Pod people produce potential problems

Before director David Cronenberg turned to boring thrillers starring Viggo Mortensen, he was known for his dark and disturbing horror films. The title, eXistenZ, comes from the name of the virtual reality computer game at the centre of the film that represents his last, and best, body shock chiller. Jennifer Jason Leigh is Allegra Geller (best film moniker ever), a game designer who is forced to go on the run during the trial of her new game, when religious nuts target her for her 'crimes against reality'. Along for the ride is Ted Pikul (Jude Law with a bad, but explainable, American accent) who becomes her personal bodyguard. He's also Allegra's guinea pig when she needs another eXistenZ player to test how badly it's been damaged. The film is set in the near future where virtual reality games are the standard form of home entertainment. The technology for these 'Pods' has evolved from electronic to biological components that port directly into your spine. Cronenberg can make an audience squirm like nobody else - he gave us Jeff Goldblum as a human fly who vomits on people before he eats them for heaven's sake - but his weapon of choice here is to present the Pods as a sort of disquieting Pandora's Box fable. Pikul shares our wariness of the Pods and it takes a while before Allegra can convince him to get a bio-port installed so he can play eXistenZ. To do this, they first visit a backwater garage run by 'Gas' (a leering mechanic played by Willem Dafoe) but he's of the anti-game persuasion and tries to kill them both.
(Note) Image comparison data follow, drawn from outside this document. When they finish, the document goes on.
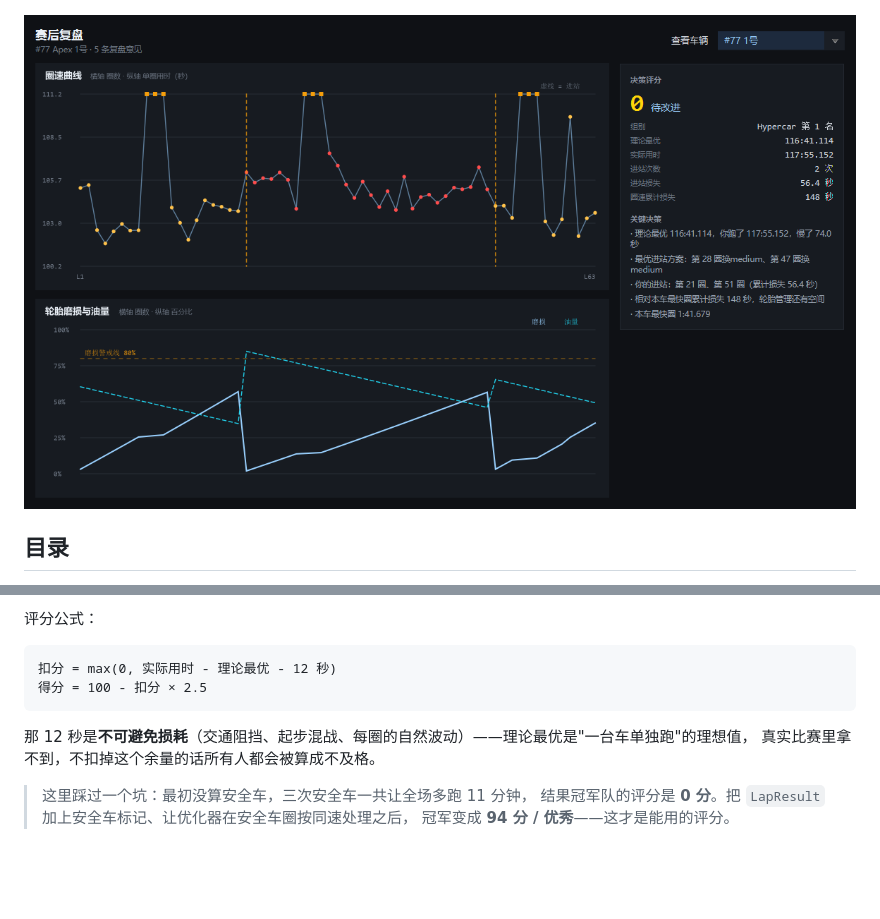
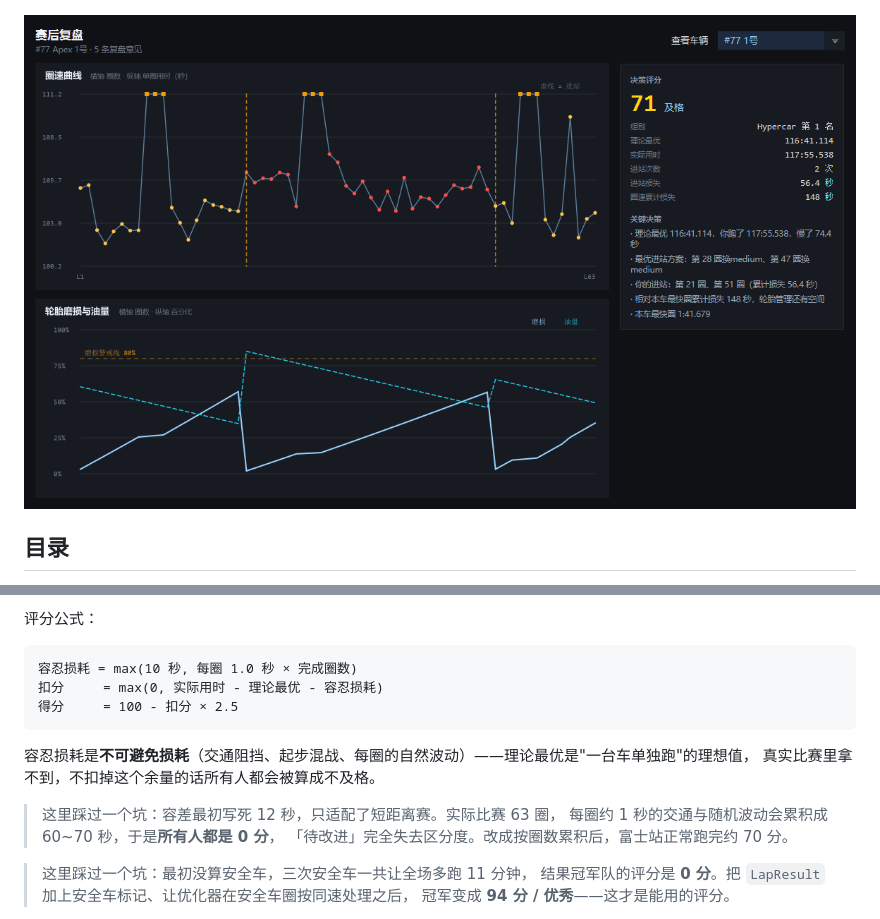
Before and after one commit to kangkang1337/java-groupwork, a Markdown page: README.md, 2 parts joined by grey strips. Drawn GitHub-style; pictures changed too: screenshots/review.png; blank space fills up the shorter version.

````diff
--- a/README.md
+++ b/README.md
@@ -365,12 +365,17 @@ Heart of Racing（Aston Martin Vantage）、Team WRT（BMW M4）、TF Sport（Co
 评分公式：
 
 ```
-扣分 = max(0, 实际用时 - 理论最优 - 12 秒)
-得分 = 100 - 扣分 × 2.5
+容忍损耗 = max(10 秒, 每圈 1.0 秒 × 完成圈数)
+扣分     = max(0, 实际用时 - 理论最优 - 容忍损耗)
+得分     = 100 - 扣分 × 2.5
 ```
 
-那 12 秒是**不可避免损耗**（交通阻挡、起步混战、每圈的自然波动）——理论最优是"一台车单独跑"的理想值，
+容忍损耗是**不可避免损耗**（交通阻挡、起步混战、每圈的自然波动）——理论最优是"一台车单独跑"的理想值，
 真实比赛里拿不到，不扣掉这个余量的话所有人都会被算成不及格。
+
+> 这里踩过一个坑：容差最初写死 12 秒，只适配了短距离赛。实际比赛 63 圈，
+> 每圈约 1 秒的交通与随机波动会累积成 60~70 秒，于是**所有人都是 0 分**，
+> 「待改进」完全失去区分度。改成按圈数累积后，富士站正常跑完约 70 分。
 
 > 这里踩过一个坑：最初没算安全车，三次安全车一共让全场多跑 11 分钟，
 > 结果冠军队的评分是 **0 分**。把 `LapResult` 加上安全车标记、让优化器在安全车圈按同速处理之后，
````
Also changed, not shown: RULES.md (+4 -2 lines), 1 other file.
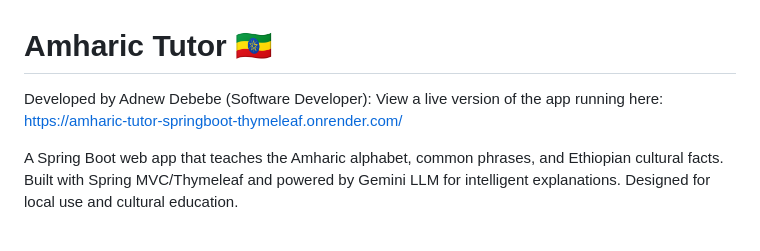
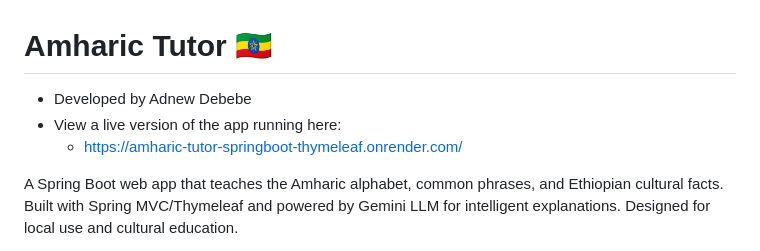
Before and after one commit to adnewdebebe/amharic-tutor-springboot-thymeleaf-gemini-ai, a Markdown page: README.md, the part around the change. Drawn GitHub-style.

```diff
--- a/README.md
+++ b/README.md
@@ -1,8 +1,8 @@
 # Amharic Tutor 🇪🇹
 
-Developed by Adnew Debebe (Software Developer):
-View a live version of the app running here:
-https://amharic-tutor-springboot-thymeleaf.onrender.com/
+- Developed by Adnew Debebe
+- View a live version of the app running here:
+  - https://amharic-tutor-springboot-thymeleaf.onrender.com/
 
 A Spring Boot web app that teaches the Amharic alphabet, common phrases, and Ethiopian cultural facts.
 Built with Spring MVC/Thymeleaf and powered by Gemini LLM for intelligent explanations. Designed for local use and cultural education.
```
Allegra then decides to visit old friend Kiri (Ian Holm) who may be able to fix the Pod that Gas deliberately infected.